Hello, I'm lauren goff. This is my blog, where I talk about my life in Japan, writing, theology, and Japanese.

 

日本語を話すのが下手ですが、どうぞよろしくお願いします。
 

First Post

July 24

I have some catching up to do. The people I’ve gotten to know while in Japan are, almost to a person, really quite amazing. I’m incredibly lucky in that every time I talk the them, I want to improve myself. Let’s take a look at some of the people, shall we? I’ll refer to them by animal names to preserve privacy. Seems as good as any other naming convention to me.

In order of when I met them:

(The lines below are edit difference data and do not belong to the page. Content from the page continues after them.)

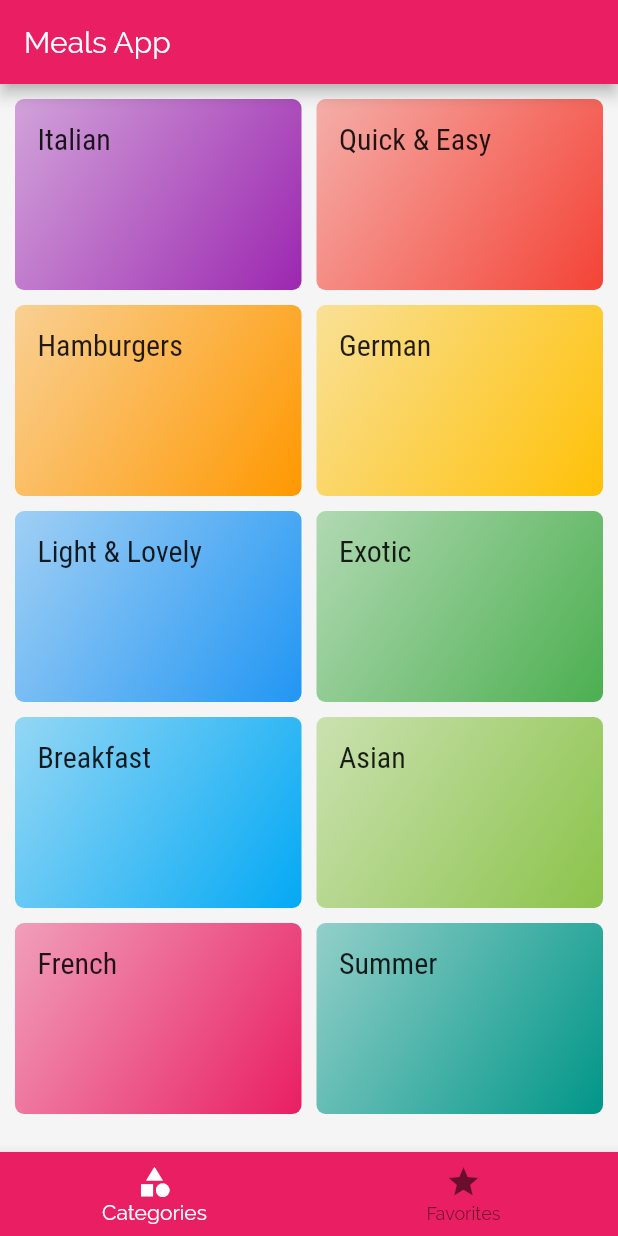
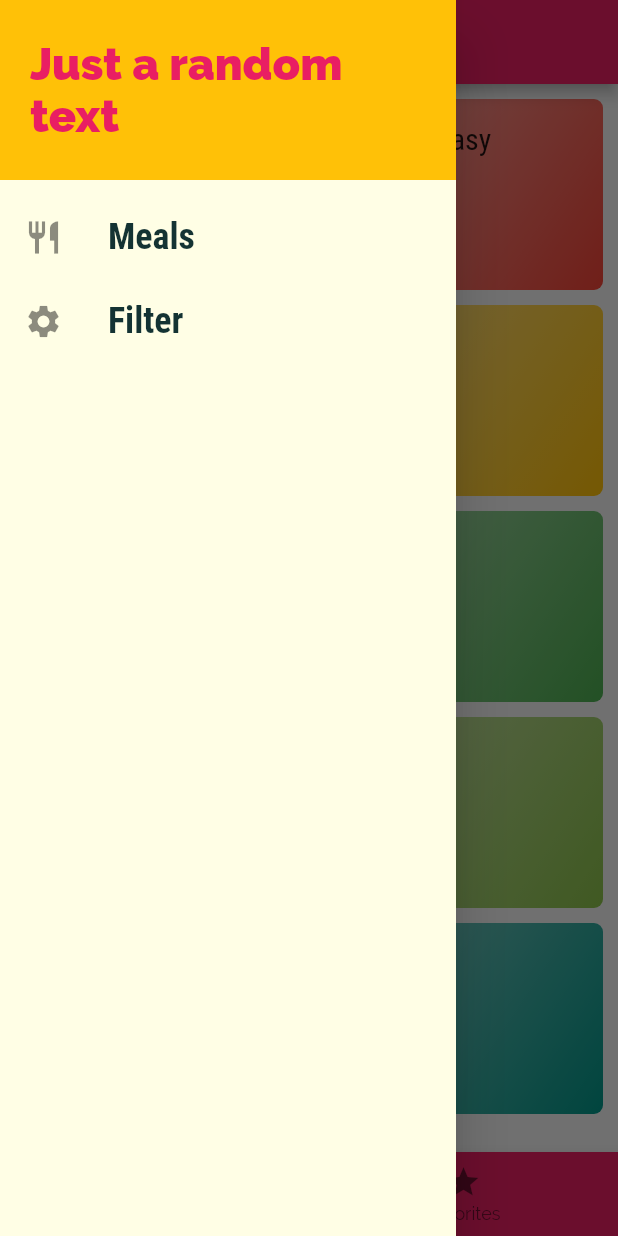
Before and after one commit to ShijuPJohn/meals-app, a Flutter app: the screen it shows after launch, with the side drawer open (before the commit the screen has no drawer), on a phone screen of 412 x 824 dp. Run offline on Flutter 3.47's test engine with Material 2 defaults, Android fonts, the phone set to English and light mode, and no system bars.

Commit message:
add filters and favorite option

```diff
--- a/lib/main.dart
+++ b/lib/main.dart
@@ -1,5 +1,8 @@
 import 'package:flutter/material.dart';
+import 'package:meals_app/data/dummy_data.dart';
+import 'package:meals_app/models/meal.dart';
 import 'package:meals_app/screens/category_meals_screen.dart';
+import 'package:meals_app/screens/filters_screen.dart';
 import 'package:meals_app/screens/meal_detail_screen.dart';
 import 'package:meals_app/screens/tabs_screen.dart';
 
@@ -7,7 +10,67 @@ import './screens/categories_screen.dart';
 
 void main() => runApp(MyApp());
 
-class MyApp extends StatelessWidget {
+class MyApp extends StatefulWidget {
+  @override
+  _MyAppState createState() => _MyAppState();
+}
+
+class _MyAppState extends State<MyApp> {
+  List<Meal> _favoriteMeals = List<Meal>();
+  List<Meal> availableMeals = DUMMY_MEALS;
+  Map<String, bool> _filters = {
+    'gluten': false,
+    'lactose': false,
+    'vegan': false,
+    'vegetarian': false,
+  };
+
+  void toggleFavorite(String mealId) {
+    final existingIndex =
+        _favoriteMeals.indexWhere((element) => element.id == mealId);
+    if (existingIndex >= 0) {
+      setState(() {
+        _favoriteMeals.removeAt(existingIndex);
+      });
+    } else {
+      setState(() {
+        _favoriteMeals
+            .add(DUMMY_MEALS.firstWhere((element) => element.id == mealId));
+      });
+    }
+  }
+
+  bool _isMealFavorite(String id) {
+    if (_favoriteMeals.any((element) => element.id == id)) {
+      return true;
+    }
+    return false;
+  }
+
+  void _setFilters(Map<String, bool> filterData) {
+    setState(() {
+      _filters = filterData;
+      print(filterData);
+      print(availableMeals);
+      availableMeals = DUMMY_MEALS.where((element) {
+        if (!element.isGlutenFree && _filters['gluten']) {
+          return false;
+        }
+        if (!element.isLactoseFree && _filters['lactose']) {
+          return false;
+        }
+        if (!element.isVegetarian && _filters['vegetarian']) {
+          return false;
+        }
+        if (!element.isVegan && _filters['vegan']) {
+          return false;
+        }
+        return true;
+      }).toList();
+      print(availableMeals);
+    });
+  }
+
   @override
   Widget build(BuildContext context) {
     return MaterialApp(
@@ -29,10 +92,20 @@ class MyApp extends StatelessWidget {
       ),
       initialRoute: TabsScreen.id,
       routes: {
-        CategoryMealsScreen.id: (context) => CategoryMealsScreen(),
+        FiltersScreen.id: (context) => FiltersScreen(
+              filtersState: _filters,
+              filtersFunction: _setFilters,
+            ),
+        CategoryMealsScreen.id: (context) =>
+            CategoryMealsScreen(categoryMeals: availableMeals),
         CategoriesScreen.id: (context) => CategoriesScreen(),
-        MealDetailScreen.id: (context) => MealDetailScreen(),
-        TabsScreen.id: (context) => TabsScreen(),
+        MealDetailScreen.id: (context) => MealDetailScreen(
+              toggleFavorite: toggleFavorite,
+              isMealFavorite: _isMealFavorite,
+            ),
+        TabsScreen.id: (context) => TabsScreen(
+              favoriteMeals: _favoriteMeals,
+            ),
       },
     );
   }
--- a/lib/screens/tabs_screen.dart
+++ b/lib/screens/tabs_screen.dart
@@ -1,19 +1,32 @@
 import 'package:flutter/material.dart';
+import 'package:meals_app/models/meal.dart';
 import 'package:meals_app/screens/categories_screen.dart';
 import 'package:meals_app/screens/favorites_screen.dart';
+import 'package:meals_app/widgets/main_drawer.dart';
 
 class TabsScreen extends StatefulWidget {
+  final List<Meal> favoriteMeals;
   static const id = 'tabs_screen';
+
+  const TabsScreen({Key key, @required this.favoriteMeals}) : super(key: key);
 
   @override
   _TabsScreenState createState() => _TabsScreenState();
 }
 
 class _TabsScreenState extends State<TabsScreen> {
-  final List<Widget> _pages = [
-    CategoriesScreen(),
-    FavoritesScreen(),
-  ];
+  List<Widget> _pages;
+  @override
+  void initState() {
+    _pages = [
+      CategoriesScreen(),
+      FavoritesScreen(
+        favoriteMeals: widget.favoriteMeals,
+      ),
+    ];
+    super.initState();
+  }
+
   int _selectPageIndex = 0;
 
   void _selectPage(int index) {
@@ -28,6 +41,7 @@ class _TabsScreenState extends State<TabsScreen> {
       appBar: AppBar(
         title: Text('Meals App'),
       ),
+      drawer: MainDrawer(),
       body: _pages[_selectPageIndex],
       bottomNavigationBar: BottomNavigationBar(
         currentIndex: _selectPageIndex,
--- /dev/null
+++ b/lib/widgets/main_drawer.dart
@@ -0,0 +1,65 @@
+import 'package:flutter/material.dart';
+import 'package:meals_app/screens/filters_screen.dart';
+import 'package:meals_app/screens/tabs_screen.dart';
+
+class MainDrawer extends StatelessWidget {
+  Widget buildListTile(String title, IconData icon, Function tapHandler) {
+    return ListTile(
+      leading: Icon(
+        icon,
+        size: 26,
+      ),
+      title: Text(
+        title,
+        style: TextStyle(
+          fontFamily: 'RobotoCondensed',
+          fontSize: 24.0,
+          fontWeight: FontWeight.bold,
+        ),
+      ),
+      onTap: tapHandler,
+    );
+  }
+
+  @override
+  Widget build(BuildContext context) {
+    return Drawer(
+      child: Column(
+        children: [
+          Container(
+            height: 120.0,
+            width: double.infinity,
+            color: Theme.of(context).accentColor,
+            padding: EdgeInsets.all(20.0),
+            alignment: Alignment.centerLeft,
+            child: Text(
+              'Just a random text',
+              style: TextStyle(
+                fontWeight: FontWeight.w900,
+                fontSize: 30.0,
+                color: Theme.of(context).primaryColor,
+              ),
+            ),
+          ),
+          SizedBox(
+            height: 10.0,
+          ),
+          buildListTile(
+            'Meals',
+            Icons.restaurant,
+            () {
+              Navigator.pushReplacementNamed(context, TabsScreen.id);
+            },
+          ),
+          buildListTile(
+            'Filter',
+            Icons.settings,
+            () {
+              Navigator.pushReplacementNamed(context, FiltersScreen.id);
+            },
+          ),
+        ],
+      ),
+    );
+  }
+}
```
Also changed, not shown: lib/screens/category_meals_screen.dart (+39 -11 lines), lib/screens/favorites_screen.dart (+17 -2 lines), lib/screens/filters_screen.dart (added, +108 -0 lines), lib/screens/meal_detail_screen.dart (+18 -2 lines), lib/widgets/meal_item.dart (+5 -2 lines).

Tiger: Has been in Japan for over 10 years, and speaks Japanese fluently. Relatively young, but has recently taken an important position in the company, and is excellent at giving critiques and training.

Bear: Is a very experienced and kind teacher, who has a great presentation style. Also, an eager friend.

Sparrowhawk: Insanely hardworking problem solver who barely sees his family anymore. Is known to help teachers personally. As I write this, he is planning on coming to my apartment to help me check my washing machine. 

Sheep: The most universally respected man I’ve ever met. A special needs education and Sunday school who has gotten international attention for his exemplary response during the 2011 Tohoku Earthquake, he is widely regarded as the best teacher in the branch. He has come through incredible personal tragedy remaining a kind and humble person. Everyone who knows him is fond of him. He also happens to have trained me, and is the person who preceded me at one of my schools. Old students often ask after him. 

Penguin: I tried to find a bus stop that was supposed to be in front of one of my schools before I started working. He heard from his students that I had walked past the front gates, and caught up to me to make sure I wasn’t lost. He also helped me find the bus stop I was looking for, even though he was busy. He has consistently been very encouraging to me and has helped give me opportunities to connect to the students. 

Hare: My predecessor in my other school. One of the JTEs liked him so much that he models a lot of his lesson plans after what he did. He is in his twenties like me, but has already published a book. 

Bluebird: One of my students, recently passed a very difficult English test that I wouldn’t be able to pass if it were Japanese. The cutiest of all the pies.

Koi: Just started learning Japanese two years ago, and is advanced enough to help translate documents for his town government. Very knowledgeable about Japanese history. 

So you see, I have work to do in at least the efficiency department if I want to be their equals. The very least I can do is make a blog, like so many people have told me I should do. I have always hated journals, as I hate talking about myself and my life. I don’t like recounting what’s already happened, since I’m always thinking about all the things I still have to do in a day, which is usually a lot. 

Previously, I had trouble being tyrannical to myself through my own expectations, and so instead of getting a fraction of the titanic tasks I wanted to do done, I never really got anything done. I’ve neglected my Japanese studies and my writing. Now that I know it’s okay to have lower expectations, I need to get myself working again, and then maybe enjoying my work again. But more importantly, I need to really put my fears behind me and let them motivate me, too. 

Sure, positive motivations are supposed to be the best, but I am a creature of pure neuroticism. I am very motivated by guilt. Instead of letting that slow me down or trying to change it, however, I should really sit down and think about it’ll be like in five years if all I’ve done is do work, go home, and do nothing in particular. I need to think about always staying still while the inspiring people I know keep going forward. I need to keep thinking of how bitter and angry at myself I will be if I don’t change, and all the personal connections I’ll miss—not to mention the unique facets I can bring to others’ lives. It's called putting your fear behind you instead of in front of you.

I am not satisfied with basic conversations. I want to talk to Japanese people about deep subjects. I don’t want to be a parasite on the English-Japanese bilinguals I know. I want to understand the homilies at church. I want to go to graduate school, and I want it to be in Japan. 

I want to show people my writing beyond a handful of published short works. 

Oh, I have my excuses, which I won’t bother to write down. This is my life, though, and I have until I’m about 30 to get everything in the right track. That’s only 7 years. No excuses are acceptable now, nor were they ever. 

So anyway, enough about me and my problems. Here comes this blog. I will write about things I learn and observe in my life, as well as Japanese sentences and a little of what I’m working on. 

Blog posts will come out every other Sunday, plus possible extras in special occasions.

 

Kanji of the Day:

休 kun: yasumu, yasueru, yasumaru On: kyuu

rest, day off, retire, sleep

 

Word of the Day:

評価 [ひょうか (hyouka)] Appreciation, value

 

Thought of the Day:

女性に時間が少ないです。

 

A Baseball Game